The influence of race/ethnicity and insurance status on opioid prescribing among pediatric inpatients is a “complex and multifaceted” issue, according to the researchers of a study on the topic.

This cross-sectional study encompassed data from a pediatric children’s hospital in Southern California. A total of 55,944 encounters that took place between June 2013 and June 2018 were reviewed.

The researchers reported that race/ethnicity had “a significant main effect” on opioid and non-opioid orders. For Black patients, compared to Asian, Hispanic, and White patients, physicians ordered far fewer opioid medications—but more non-opioid medications. Health insurance payer type was found to affect non-opioid orders: government-sponsored plans such as Medi-Cal and Medicare were correlated with fewer non-opioid prescriptions when compared with HMO and PPO insurance.

The interaction of race/ethnicity with insurance coverage also appeared to play a role in opioid orders, the study authors observed. The highest number of opioid orders was observed among White patients with “other insurance coverage. Meanwhile, Black patients with PPO coverage, compared to those with government and HMO coverage, received fewer opioids. However, Asian patients with PPO coverage, compared to those with government and HMO coverage, received more opioids.

The study appeared in the Journal of Racial and Ethnic Health Disparities.

“Findings suggest that the relationship between race/ethnicity, insurance type, and physician decisions opioid prescribing is complex and multifaceted. Given that consistency in opioid prescribing should be seen regardless of patient background characteristics, future studies should continue to assess and monitor unequitable differences in care,” the researchers concluded.

Notably, racial disparities in opioid prescribing have been observed previously.
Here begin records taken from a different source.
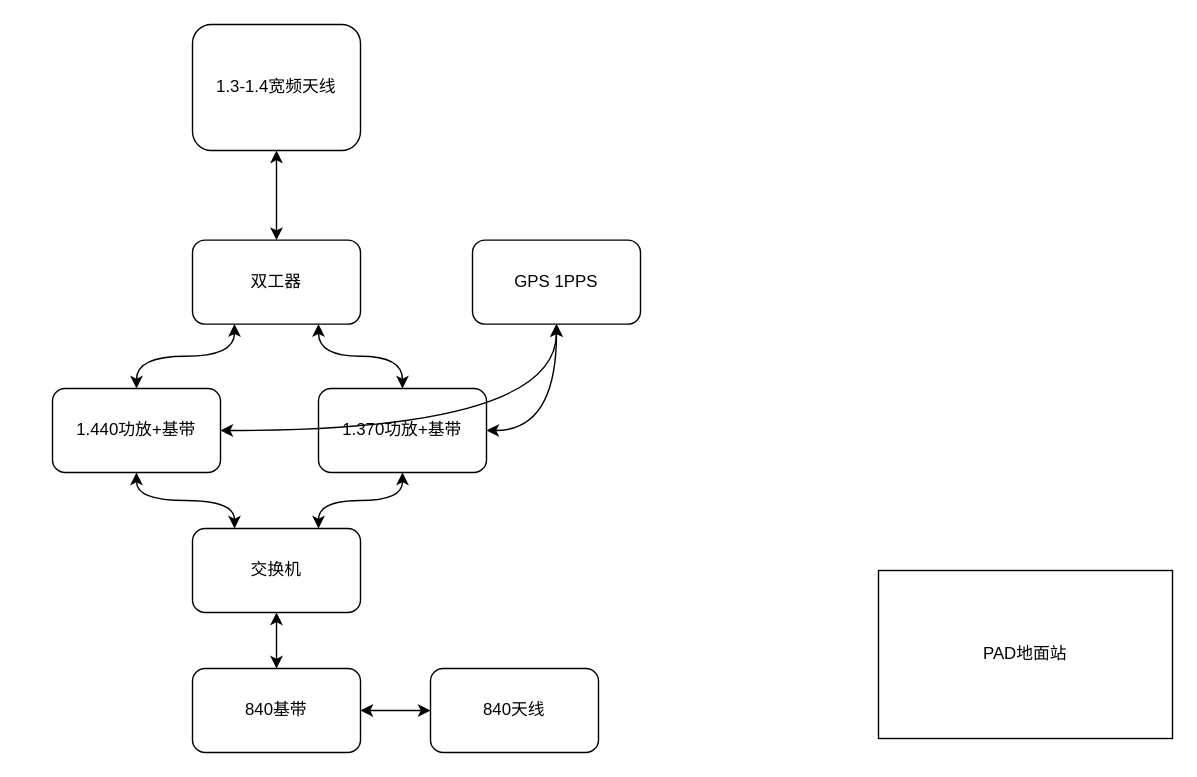
The draw.io diagram 双频跟踪天线.drawio in Momenttt/hellogithub, before the edit. Source tidied: cells renumbered, new cells numbered last; positions are measured from the earlier drawing's top-left corner, leaving out a move shared by most shapes. Both pictures are drawn from the tidied source at 140%, with x=0, y=0 at pixel (52, 24).
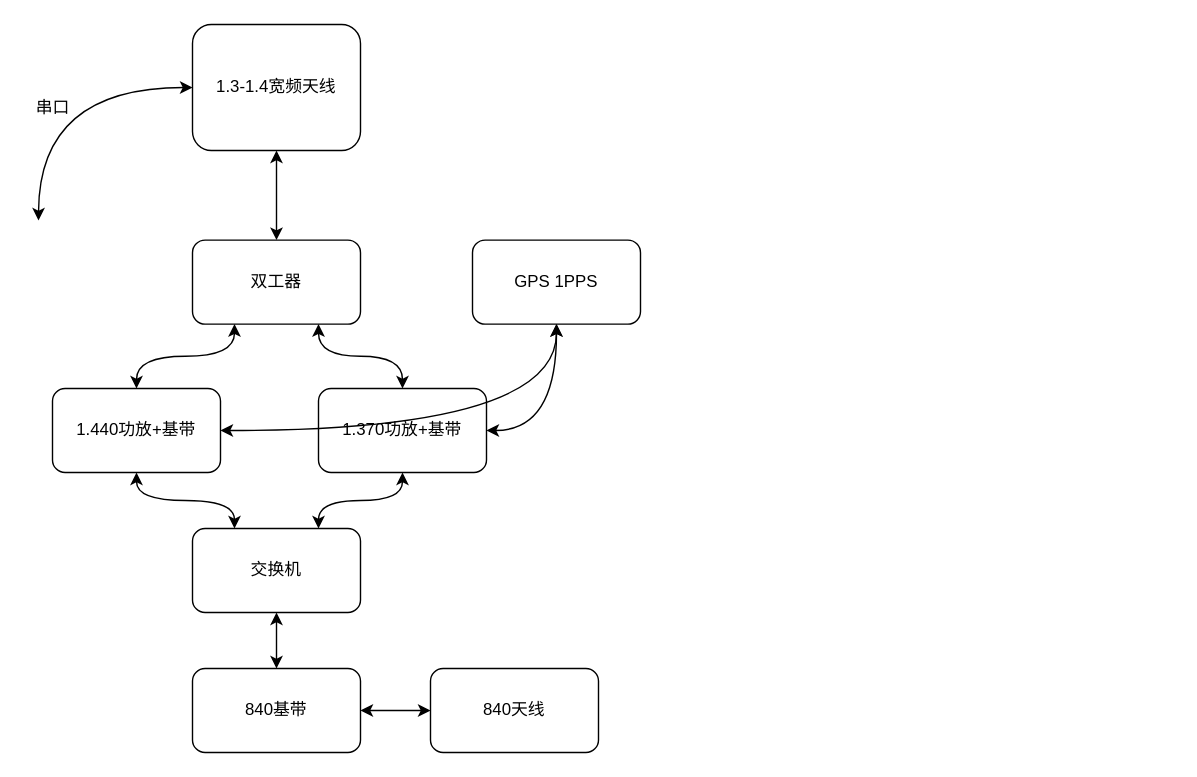
The same diagram, later.

Commit message (it also covers changes not shown here):
Update 双频跟踪天线.drawio

Unchanged cells that the change refers to:
```xml
<mxCell id="12" value="1.3-1.4宽频天线" style="rounded=1;whiteSpace=wrap;html=1;" parent="1" vertex="1">
  <mxGeometry x="100" width="120" height="90" as="geometry" />
</mxCell>
```

Change to the diagram source:
```diff
@@
+    <mxCell id="20" style="edgeStyle=orthogonalEdgeStyle;curved=1;jettySize=auto;html=1;exitX=0;exitY=0.5;exitDx=0;exitDy=0;startArrow=classic;startFill=1;" parent="1" edge="1" source="12">
+      <mxGeometry relative="1" as="geometry">
+        <mxPoint x="-10" y="140" as="targetPoint" />
+      </mxGeometry>
+    </mxCell>
@@
-    <mxCell id="19" value="PAD地面站" style="whiteSpace=wrap;html=1;" parent="1" vertex="1">
-      <mxGeometry x="590" y="390" width="210" height="120" as="geometry" />
-    </mxCell>
+    <mxCell id="21" value="串口" style="text;html=1;align=center;verticalAlign=middle;" parent="1" vertex="1">
+      <mxGeometry x="-20" y="50" width="40" height="20" as="geometry" />
+    </mxCell>
```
A recent study found that race and age—rather than pain scores—played a significant role in determining whether long bone fracture patients were treated with opioids.

In that study of 115 patients (average age, 29.0 years; 55% were male), most of whom were non-White (n=64; 55%), females had significantly higher pain scores than males, and medication class administration differed somewhat between the sexes. When assessing by race, pain scores did not largely differ between white and non-white patients. But white patients were significantly more likely to receive opiates than non-white patients (70% vs. 50%).